The bottom line: the administration's recent decisions have introduced significant uncertainty into 2017 enrollment efforts. Unless state and local entities are able to step in with other resources to support organizations conducting outreach, a significant reduction in enrollments could be ahead, with vulnerable populations positioned to be hit hardest.
When we weren't cheering for the Longhorns or sipping a cold beverage outside on a patio, here's what the 70%ers read over the long weekend.
Health Issues Stack Up In Houston As Harvey Evacuees Seek Shelter
Public wants GOP to work with Dems on health care
Once the Water Recedes, the Mental Health Problems Emerge
5 Controversial Ideas for Shoring up Health Insurance Markets
Child therapists fear new Texas policy will deepen funding cuts
It's not Obamacare anymore.

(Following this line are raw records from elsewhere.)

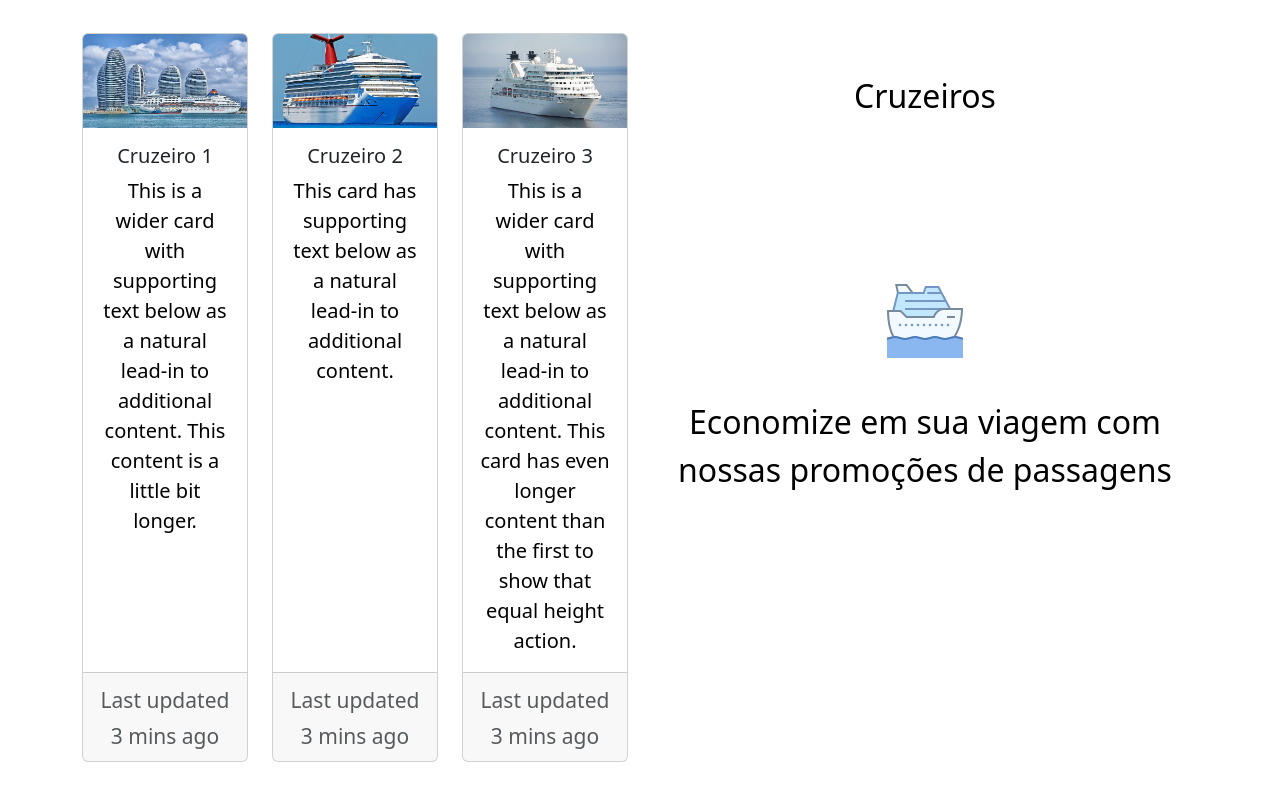
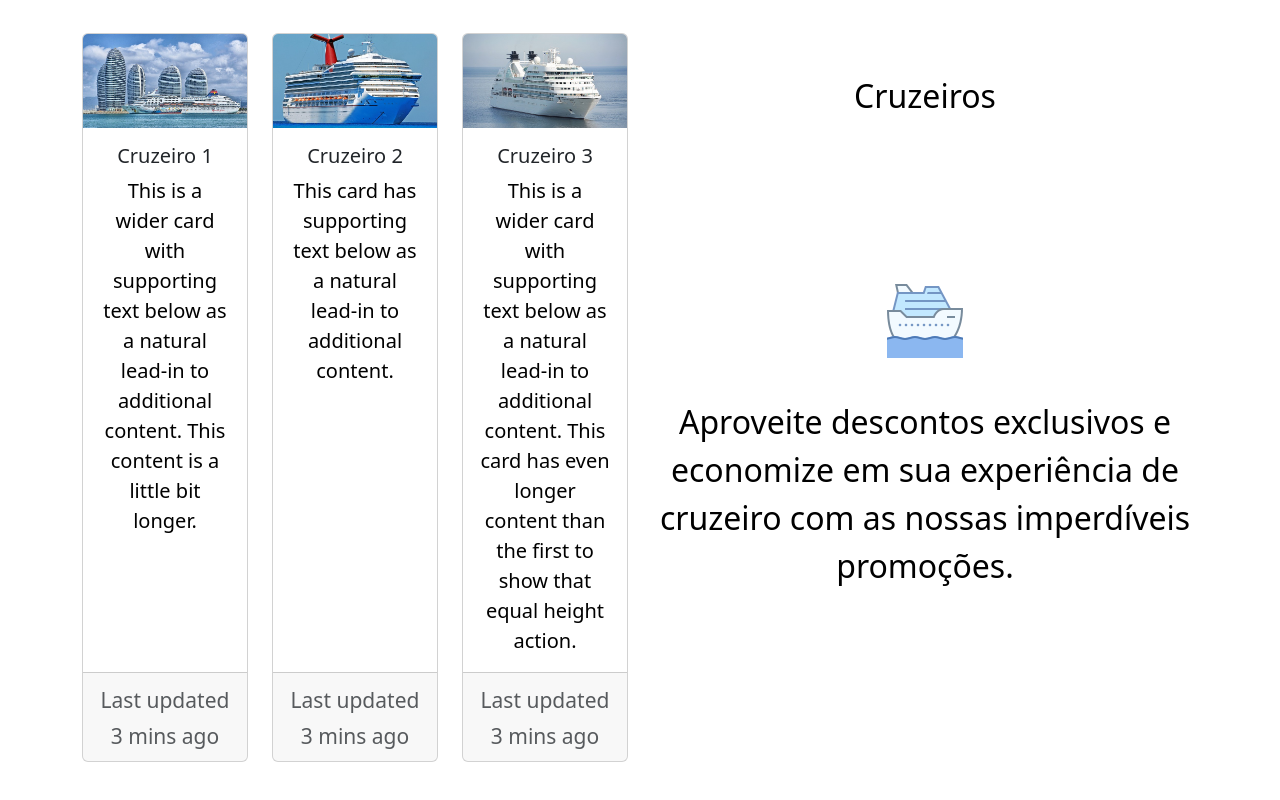
Before and after one commit to DenissonPereira/Explorar-Destinos, a website: page index.html in a window 1280 px wide. Shown: the part 3611-4411 px from the top of the page. Drawn offline with nearby package versions, Linux system fonts and the light colour scheme.

Commit message:
Ship description

```diff
--- a/index.html
+++ b/index.html
@@ -316,7 +316,7 @@
                 </figure>
                 <div class="texto_ofertas">
                   <p>
-                    Economize em sua viagem com nossas promoções de passagens
+                    Aproveite descontos exclusivos e economize em sua experiência de cruzeiro com as nossas imperdíveis promoções.
                   </p>
                 </div>
 
```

It's our national health-care system.
If you're a licensed social worker (or a retired social worker who has been licensed), the Red Cross needs YOU! To learn if you're eligible to serve as a Disaster Health Services volunteer during the aftermath of Hurricane Harvey, check out this posting for Red Cross Disaster Health Professional Recruitment.
This Thursday, September 7th from 2:00 PM - 3:30 PM the Coalition on Human Needs (www.chn.org/) will be hosting a webinar titled "Using the New Poverty, Income, and Health Insurance Data: A Practical Guide."
Here's the information, as described by CHN:
On September 12th and 14th, the Census Bureau will release its annual poverty, income and health insurance survey data. Don’t miss CHN’s handy preview to show you how to use the local, state, and national findings. You’ll get brilliant predictions and insights about trends. You’ll learn about the wealth of information available, and how it can help make your case for public investments in vital programs. Whether your organization wants to comment on the findings at the time of release or use them all year long, this webinar will give you the tools you need.
RSVP Here: chn.peachnewmedia.com/store/seminar/seminar.php?seminar=98560
Jared Bernstein, famed economist seen/read often on MSNBC, The New York Times, The Washington Post, and his blog On the Economy, and Senior Fellow at the Center on Budget and Policy Priorities. He will preview what the data is likely to show, and the policy implications.
Deborah Weinstein, Executive Director of the Coalition on Human Needs, provides practical information about how to get the information you need (local, state, and national) from the Census survey data, and how to use it to advocate for programs and fight cuts.
Ellen Teller, Director of Government Relations at the Food Research and Action Center, will be the moderator, deftly ensuring that the speakers answer as many of your questions as possible.
Will Francis, LMSW
Government Relations Director,
National Association of Social Workers,
Cossy Hough, LCSW
Clinical Assistant Professor, The University of Texas at Austin,
School of Social Work
Anna Stelter, LMSW, MPH
Health Policy Analyst
Texas Health Institute
Alison Mohr Boleware, MSSW
Mental Health Policy,